#### [Task description]
The answer must be the full listing, restated word for word.

#### [Source data]

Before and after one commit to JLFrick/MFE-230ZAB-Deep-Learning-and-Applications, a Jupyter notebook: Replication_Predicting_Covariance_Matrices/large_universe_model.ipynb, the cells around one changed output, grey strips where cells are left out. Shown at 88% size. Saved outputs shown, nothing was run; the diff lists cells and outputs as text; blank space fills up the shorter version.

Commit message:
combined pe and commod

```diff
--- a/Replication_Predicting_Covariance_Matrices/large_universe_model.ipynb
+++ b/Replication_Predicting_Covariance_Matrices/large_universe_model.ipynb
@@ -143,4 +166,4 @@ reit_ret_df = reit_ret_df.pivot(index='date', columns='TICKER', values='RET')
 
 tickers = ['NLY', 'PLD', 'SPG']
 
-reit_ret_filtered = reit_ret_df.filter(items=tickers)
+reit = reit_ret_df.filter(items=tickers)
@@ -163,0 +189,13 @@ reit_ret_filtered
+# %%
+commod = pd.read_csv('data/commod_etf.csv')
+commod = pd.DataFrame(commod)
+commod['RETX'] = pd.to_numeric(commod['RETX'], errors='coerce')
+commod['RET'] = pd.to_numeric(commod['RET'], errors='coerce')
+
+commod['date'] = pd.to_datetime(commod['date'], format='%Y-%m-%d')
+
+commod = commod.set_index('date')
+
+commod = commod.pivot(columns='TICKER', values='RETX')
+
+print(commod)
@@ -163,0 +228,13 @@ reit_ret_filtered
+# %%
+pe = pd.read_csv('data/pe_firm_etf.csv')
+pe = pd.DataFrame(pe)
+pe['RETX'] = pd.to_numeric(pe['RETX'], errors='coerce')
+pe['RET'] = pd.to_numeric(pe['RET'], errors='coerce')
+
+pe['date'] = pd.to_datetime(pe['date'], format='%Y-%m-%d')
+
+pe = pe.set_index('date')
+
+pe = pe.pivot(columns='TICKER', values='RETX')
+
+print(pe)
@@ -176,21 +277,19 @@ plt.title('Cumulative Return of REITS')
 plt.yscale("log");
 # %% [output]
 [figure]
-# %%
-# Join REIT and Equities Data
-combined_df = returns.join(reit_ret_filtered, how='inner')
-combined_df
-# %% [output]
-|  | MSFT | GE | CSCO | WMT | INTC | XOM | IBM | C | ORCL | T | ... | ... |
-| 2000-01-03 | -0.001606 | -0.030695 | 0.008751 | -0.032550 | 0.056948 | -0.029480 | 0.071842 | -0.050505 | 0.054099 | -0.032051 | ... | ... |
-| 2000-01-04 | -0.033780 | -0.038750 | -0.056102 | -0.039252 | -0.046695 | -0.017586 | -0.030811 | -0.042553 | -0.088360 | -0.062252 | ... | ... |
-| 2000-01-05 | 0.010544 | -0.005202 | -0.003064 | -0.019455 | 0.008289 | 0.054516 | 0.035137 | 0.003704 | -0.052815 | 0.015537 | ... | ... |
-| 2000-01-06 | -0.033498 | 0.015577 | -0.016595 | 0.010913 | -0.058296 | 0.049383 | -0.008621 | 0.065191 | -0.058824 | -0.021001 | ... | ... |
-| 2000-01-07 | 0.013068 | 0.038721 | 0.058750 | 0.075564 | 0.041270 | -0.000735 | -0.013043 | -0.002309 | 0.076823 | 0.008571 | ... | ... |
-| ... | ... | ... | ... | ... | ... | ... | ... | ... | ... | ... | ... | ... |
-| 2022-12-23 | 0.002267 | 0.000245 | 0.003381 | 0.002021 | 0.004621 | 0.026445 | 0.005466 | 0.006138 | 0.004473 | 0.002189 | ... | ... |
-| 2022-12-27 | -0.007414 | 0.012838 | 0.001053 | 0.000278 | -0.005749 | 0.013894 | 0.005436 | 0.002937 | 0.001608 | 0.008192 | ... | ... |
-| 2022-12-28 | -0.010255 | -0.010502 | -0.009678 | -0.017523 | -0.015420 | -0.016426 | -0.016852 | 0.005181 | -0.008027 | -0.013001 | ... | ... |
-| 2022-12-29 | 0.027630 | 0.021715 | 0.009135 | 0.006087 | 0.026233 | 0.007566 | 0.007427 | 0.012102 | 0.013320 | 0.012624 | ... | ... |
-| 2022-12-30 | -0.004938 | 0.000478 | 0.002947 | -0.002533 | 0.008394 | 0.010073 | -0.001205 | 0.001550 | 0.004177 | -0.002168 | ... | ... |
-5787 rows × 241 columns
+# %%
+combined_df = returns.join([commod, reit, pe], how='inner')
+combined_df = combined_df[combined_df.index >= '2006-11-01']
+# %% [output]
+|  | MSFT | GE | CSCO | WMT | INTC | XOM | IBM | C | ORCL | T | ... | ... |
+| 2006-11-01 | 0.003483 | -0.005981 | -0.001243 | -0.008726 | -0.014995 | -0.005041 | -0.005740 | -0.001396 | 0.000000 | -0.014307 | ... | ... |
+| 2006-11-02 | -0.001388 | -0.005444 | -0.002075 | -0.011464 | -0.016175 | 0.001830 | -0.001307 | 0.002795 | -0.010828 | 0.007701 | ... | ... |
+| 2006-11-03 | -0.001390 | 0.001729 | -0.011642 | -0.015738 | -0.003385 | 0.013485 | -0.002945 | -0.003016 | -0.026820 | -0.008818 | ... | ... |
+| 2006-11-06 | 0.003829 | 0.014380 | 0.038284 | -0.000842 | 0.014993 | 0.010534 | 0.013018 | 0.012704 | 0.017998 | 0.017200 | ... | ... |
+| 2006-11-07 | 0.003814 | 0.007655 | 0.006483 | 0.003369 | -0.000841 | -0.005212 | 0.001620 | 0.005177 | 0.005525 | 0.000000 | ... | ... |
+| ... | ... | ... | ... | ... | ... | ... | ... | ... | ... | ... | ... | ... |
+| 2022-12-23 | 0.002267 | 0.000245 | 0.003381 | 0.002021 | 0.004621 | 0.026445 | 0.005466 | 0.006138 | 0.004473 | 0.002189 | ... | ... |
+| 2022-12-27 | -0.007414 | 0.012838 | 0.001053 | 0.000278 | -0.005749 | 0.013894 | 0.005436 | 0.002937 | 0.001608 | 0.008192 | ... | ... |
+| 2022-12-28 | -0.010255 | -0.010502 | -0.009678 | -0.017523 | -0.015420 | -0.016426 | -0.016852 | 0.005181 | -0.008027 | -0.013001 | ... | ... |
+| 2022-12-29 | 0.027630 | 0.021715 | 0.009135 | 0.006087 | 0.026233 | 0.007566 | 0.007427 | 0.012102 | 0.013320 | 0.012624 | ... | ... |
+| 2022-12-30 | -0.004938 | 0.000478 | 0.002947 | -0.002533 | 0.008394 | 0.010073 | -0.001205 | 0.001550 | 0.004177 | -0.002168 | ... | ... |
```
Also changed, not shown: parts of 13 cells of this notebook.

#### [Task solution]
Before and after one commit to JLFrick/MFE-230ZAB-Deep-Learning-and-Applications, a Jupyter notebook: Replication_Predicting_Covariance_Matrices/large_universe_model.ipynb, the cells around one changed output, grey strips where cells are left out. Shown at 88% size. Saved outputs shown, nothing was run; the diff lists cells and outputs as text; blank space fills up the shorter version.

Commit message:
combined pe and commod

```diff
--- a/Replication_Predicting_Covariance_Matrices/large_universe_model.ipynb
+++ b/Replication_Predicting_Covariance_Matrices/large_universe_model.ipynb
@@ -143,4 +166,4 @@ reit_ret_df = reit_ret_df.pivot(index='date', columns='TICKER', values='RET')
 
 tickers = ['NLY', 'PLD', 'SPG']
 
-reit_ret_filtered = reit_ret_df.filter(items=tickers)
+reit = reit_ret_df.filter(items=tickers)
@@ -163,0 +189,13 @@ reit_ret_filtered
+# %%
+commod = pd.read_csv('data/commod_etf.csv')
+commod = pd.DataFrame(commod)
+commod['RETX'] = pd.to_numeric(commod['RETX'], errors='coerce')
+commod['RET'] = pd.to_numeric(commod['RET'], errors='coerce')
+
+commod['date'] = pd.to_datetime(commod['date'], format='%Y-%m-%d')
+
+commod = commod.set_index('date')
+
+commod = commod.pivot(columns='TICKER', values='RETX')
+
+print(commod)
@@ -163,0 +228,13 @@ reit_ret_filtered
+# %%
+pe = pd.read_csv('data/pe_firm_etf.csv')
+pe = pd.DataFrame(pe)
+pe['RETX'] = pd.to_numeric(pe['RETX'], errors='coerce')
+pe['RET'] = pd.to_numeric(pe['RET'], errors='coerce')
+
+pe['date'] = pd.to_datetime(pe['date'], format='%Y-%m-%d')
+
+pe = pe.set_index('date')
+
+pe = pe.pivot(columns='TICKER', values='RETX')
+
+print(pe)
@@ -176,21 +277,19 @@ plt.title('Cumulative Return of REITS')
 plt.yscale("log");
 # %% [output]
 [figure]
-# %%
-# Join REIT and Equities Data
-combined_df = returns.join(reit_ret_filtered, how='inner')
-combined_df
-# %% [output]
-|  | MSFT | GE | CSCO | WMT | INTC | XOM | IBM | C | ORCL | T | ... | ... |
-| 2000-01-03 | -0.001606 | -0.030695 | 0.008751 | -0.032550 | 0.056948 | -0.029480 | 0.071842 | -0.050505 | 0.054099 | -0.032051 | ... | ... |
-| 2000-01-04 | -0.033780 | -0.038750 | -0.056102 | -0.039252 | -0.046695 | -0.017586 | -0.030811 | -0.042553 | -0.088360 | -0.062252 | ... | ... |
-| 2000-01-05 | 0.010544 | -0.005202 | -0.003064 | -0.019455 | 0.008289 | 0.054516 | 0.035137 | 0.003704 | -0.052815 | 0.015537 | ... | ... |
-| 2000-01-06 | -0.033498 | 0.015577 | -0.016595 | 0.010913 | -0.058296 | 0.049383 | -0.008621 | 0.065191 | -0.058824 | -0.021001 | ... | ... |
-| 2000-01-07 | 0.013068 | 0.038721 | 0.058750 | 0.075564 | 0.041270 | -0.000735 | -0.013043 | -0.002309 | 0.076823 | 0.008571 | ... | ... |
-| ... | ... | ... | ... | ... | ... | ... | ... | ... | ... | ... | ... | ... |
-| 2022-12-23 | 0.002267 | 0.000245 | 0.003381 | 0.002021 | 0.004621 | 0.026445 | 0.005466 | 0.006138 | 0.004473 | 0.002189 | ... | ... |
-| 2022-12-27 | -0.007414 | 0.012838 | 0.001053 | 0.000278 | -0.005749 | 0.013894 | 0.005436 | 0.002937 | 0.001608 | 0.008192 | ... | ... |
-| 2022-12-28 | -0.010255 | -0.010502 | -0.009678 | -0.017523 | -0.015420 | -0.016426 | -0.016852 | 0.005181 | -0.008027 | -0.013001 | ... | ... |
-| 2022-12-29 | 0.027630 | 0.021715 | 0.009135 | 0.006087 | 0.026233 | 0.007566 | 0.007427 | 0.012102 | 0.013320 | 0.012624 | ... | ... |
-| 2022-12-30 | -0.004938 | 0.000478 | 0.002947 | -0.002533 | 0.008394 | 0.010073 | -0.001205 | 0.001550 | 0.004177 | -0.002168 | ... | ... |
-5787 rows × 241 columns
+# %%
+combined_df = returns.join([commod, reit, pe], how='inner')
+combined_df = combined_df[combined_df.index >= '2006-11-01']
+# %% [output]
+|  | MSFT | GE | CSCO | WMT | INTC | XOM | IBM | C | ORCL | T | ... | ... |
+| 2006-11-01 | 0.003483 | -0.005981 | -0.001243 | -0.008726 | -0.014995 | -0.005041 | -0.005740 | -0.001396 | 0.000000 | -0.014307 | ... | ... |
+| 2006-11-02 | -0.001388 | -0.005444 | -0.002075 | -0.011464 | -0.016175 | 0.001830 | -0.001307 | 0.002795 | -0.010828 | 0.007701 | ... | ... |
+| 2006-11-03 | -0.001390 | 0.001729 | -0.011642 | -0.015738 | -0.003385 | 0.013485 | -0.002945 | -0.003016 | -0.026820 | -0.008818 | ... | ... |
+| 2006-11-06 | 0.003829 | 0.014380 | 0.038284 | -0.000842 | 0.014993 | 0.010534 | 0.013018 | 0.012704 | 0.017998 | 0.017200 | ... | ... |
+| 2006-11-07 | 0.003814 | 0.007655 | 0.006483 | 0.003369 | -0.000841 | -0.005212 | 0.001620 | 0.005177 | 0.005525 | 0.000000 | ... | ... |
+| ... | ... | ... | ... | ... | ... | ... | ... | ... | ... | ... | ... | ... |
+| 2022-12-23 | 0.002267 | 0.000245 | 0.003381 | 0.002021 | 0.004621 | 0.026445 | 0.005466 | 0.006138 | 0.004473 | 0.002189 | ... | ... |
+| 2022-12-27 | -0.007414 | 0.012838 | 0.001053 | 0.000278 | -0.005749 | 0.013894 | 0.005436 | 0.002937 | 0.001608 | 0.008192 | ... | ... |
+| 2022-12-28 | -0.010255 | -0.010502 | -0.009678 | -0.017523 | -0.015420 | -0.016426 | -0.016852 | 0.005181 | -0.008027 | -0.013001 | ... | ... |
+| 2022-12-29 | 0.027630 | 0.021715 | 0.009135 | 0.006087 | 0.026233 | 0.007566 | 0.007427 | 0.012102 | 0.013320 | 0.012624 | ... | ... |
+| 2022-12-30 | -0.004938 | 0.000478 | 0.002947 | -0.002533 | 0.008394 | 0.010073 | -0.001205 | 0.001550 | 0.004177 | -0.002168 | ... | ... |
```
Also changed, not shown: parts of 13 cells of this notebook.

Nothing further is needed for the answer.